I have tried using the trace function on $$A+B-AB$$. But I could not get any Ideas.

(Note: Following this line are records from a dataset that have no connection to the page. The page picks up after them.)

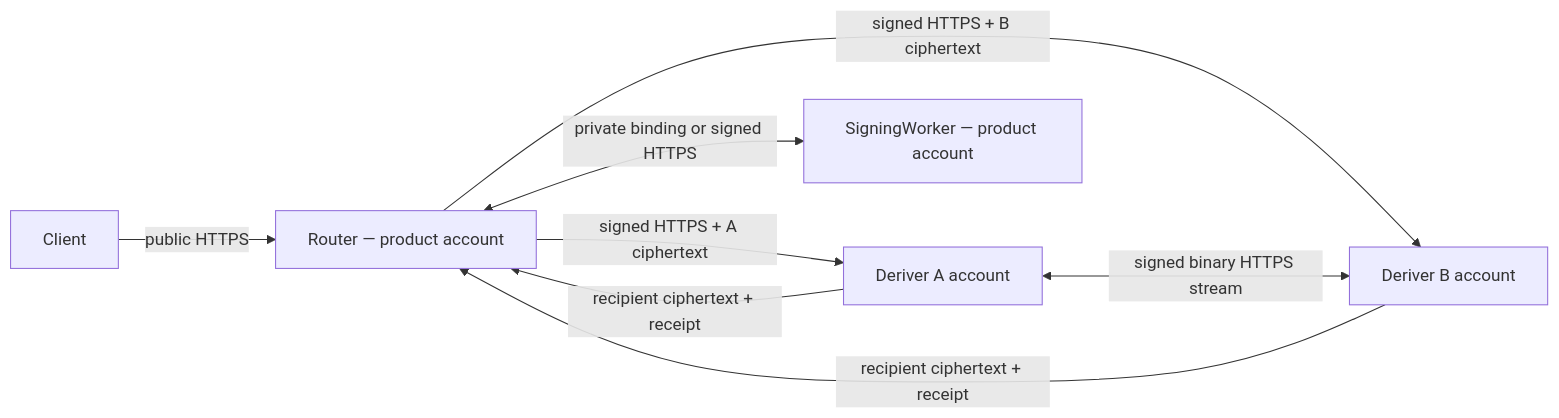
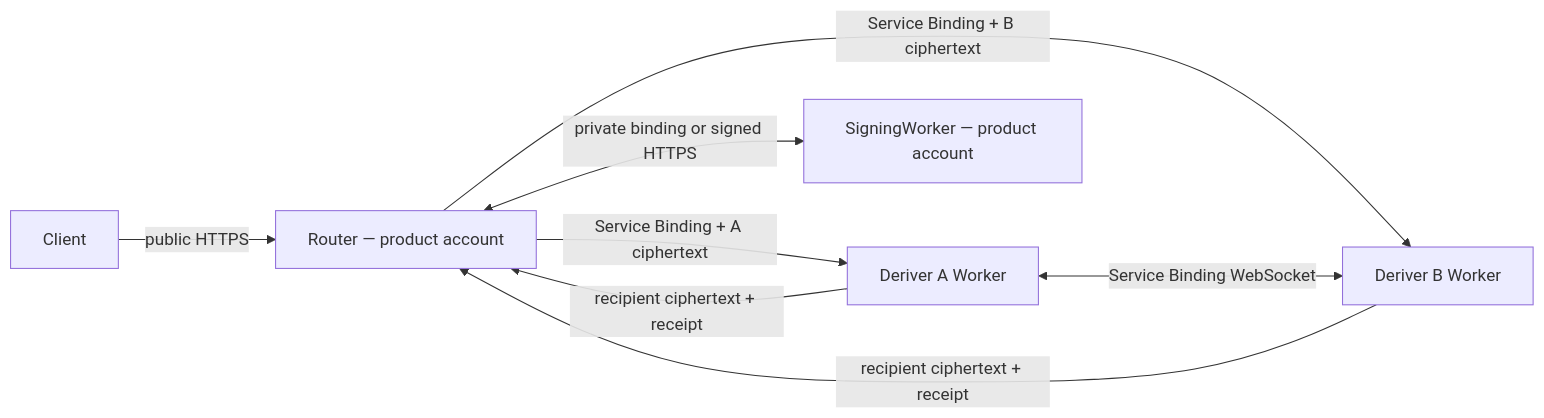
The diagram in docs/router-a-b-deployment.md (seams-tech/seams-sdk), drawn with Mermaid before and after one commit. The commit also changed other lines of this file and 13 other files, not shown here.

````diff
--- a/docs/router-a-b-deployment.md
+++ b/docs/router-a-b-deployment.md
@@ -51,10 +49,10 @@
 ```mermaid
 flowchart LR
   C["Client"] -->|"public HTTPS"| R["Router — product account"]
-  R -->|"signed HTTPS + A ciphertext"| A["Deriver A account"]
-  R -->|"signed HTTPS + B ciphertext"| B["Deriver B account"]
-  A <-->|"signed binary HTTPS stream"| B
+  R -->|"Service Binding + A ciphertext"| A["Deriver A Worker"]
+  R -->|"Service Binding + B ciphertext"| B["Deriver B Worker"]
+  A <-->|"Service Binding WebSocket"| B
   A -->|"recipient ciphertext + receipt"| R
   B -->|"recipient ciphertext + receipt"| R
   R <-->|"private binding or signed HTTPS"| SW["SigningWorker — product account"]
 ```
````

Kindly provide me with hints.

## marked as duplicate by Bill Dubuque, user10354138, Cesareo, Xander Henderson, Ethan BolkerOct 21 '18 at 0:11

• I want to remark that, for a vector space $V$ over a field $K$ and for two $K$-linear operators $A,B: V\to V$ such that $A+B=A\circ B$, if $V$ is finite-dimensional over $K$, then $A$ and $B$ commute (i.e., $A\circ B=B\circ A$). However, the result does not hold if $V$ is infinite-dimensional over $K$. – Batominovski Oct 12 '18 at 16:44
• Take, for example, $V$ to be the vector space of infinite sequences $\mathbf{x}:=\left(x_i\right)_{i\in\mathbb{Z}_{>0}}$ of elements $x_1,x_2,x_3,\ldots\in K$. For each $\mathbf{x}:=\left(x_i\right)_{i\in\mathbb{Z}_{>0}}\in V$, define $$A(\mathbf{x}):=\left(x_1-x_2,x_2-x_3,x_3-x_4,x_4-x_5,x_5-x_6,\ldots\right)$$ and $$B(\mathbf{x}):=\left(x_1,x_2-x_1,x_3-x_2,x_4-x_3,x_5-x_4,\ldots\right)\,.$$ – Batominovski Oct 12 '18 at 16:45
• Then, for every $\mathbf{x}:=(x_i)_{i\in\mathbb{Z}_{>0}}$ in $V$, $$(A+B)(\mathbf{x})=\left(2x_1-x_2,2x_2-x_1-x_3,2x_3-x_2-x_4,\ldots\right)$$ and $$(A\circ B)(\mathbf{x})=A\left(x_1,x_2-x_1,x_3-x_2,\ldots\right)=\left(2x_1-x_2,2x_2-x_1-x_3,2x_3-x_2-x_4,\ldots\right)\,,$$ but $$(B\circ A)(\mathbf{x})=B\left(x_1-x_2,x_2-x_3,x_3-x_4,\ldots\right)=\left(x_1-x_2,2x_2-x_1-x_3,2x_3-x_2-x_4,\ldots\right)\,.$$ Thus, $$A+B=A\circ B\text{ but }A\circ B\neq B\circ A\,.$$ – Batominovski Oct 12 '18 at 16:45
$$A+B=AB$$ is equivalent to $$(I-A)(I-B)=I$$. As $$I-A$$ and $$I-B$$ are square, this implies $$(I-B)(I-A)=I$$, etc.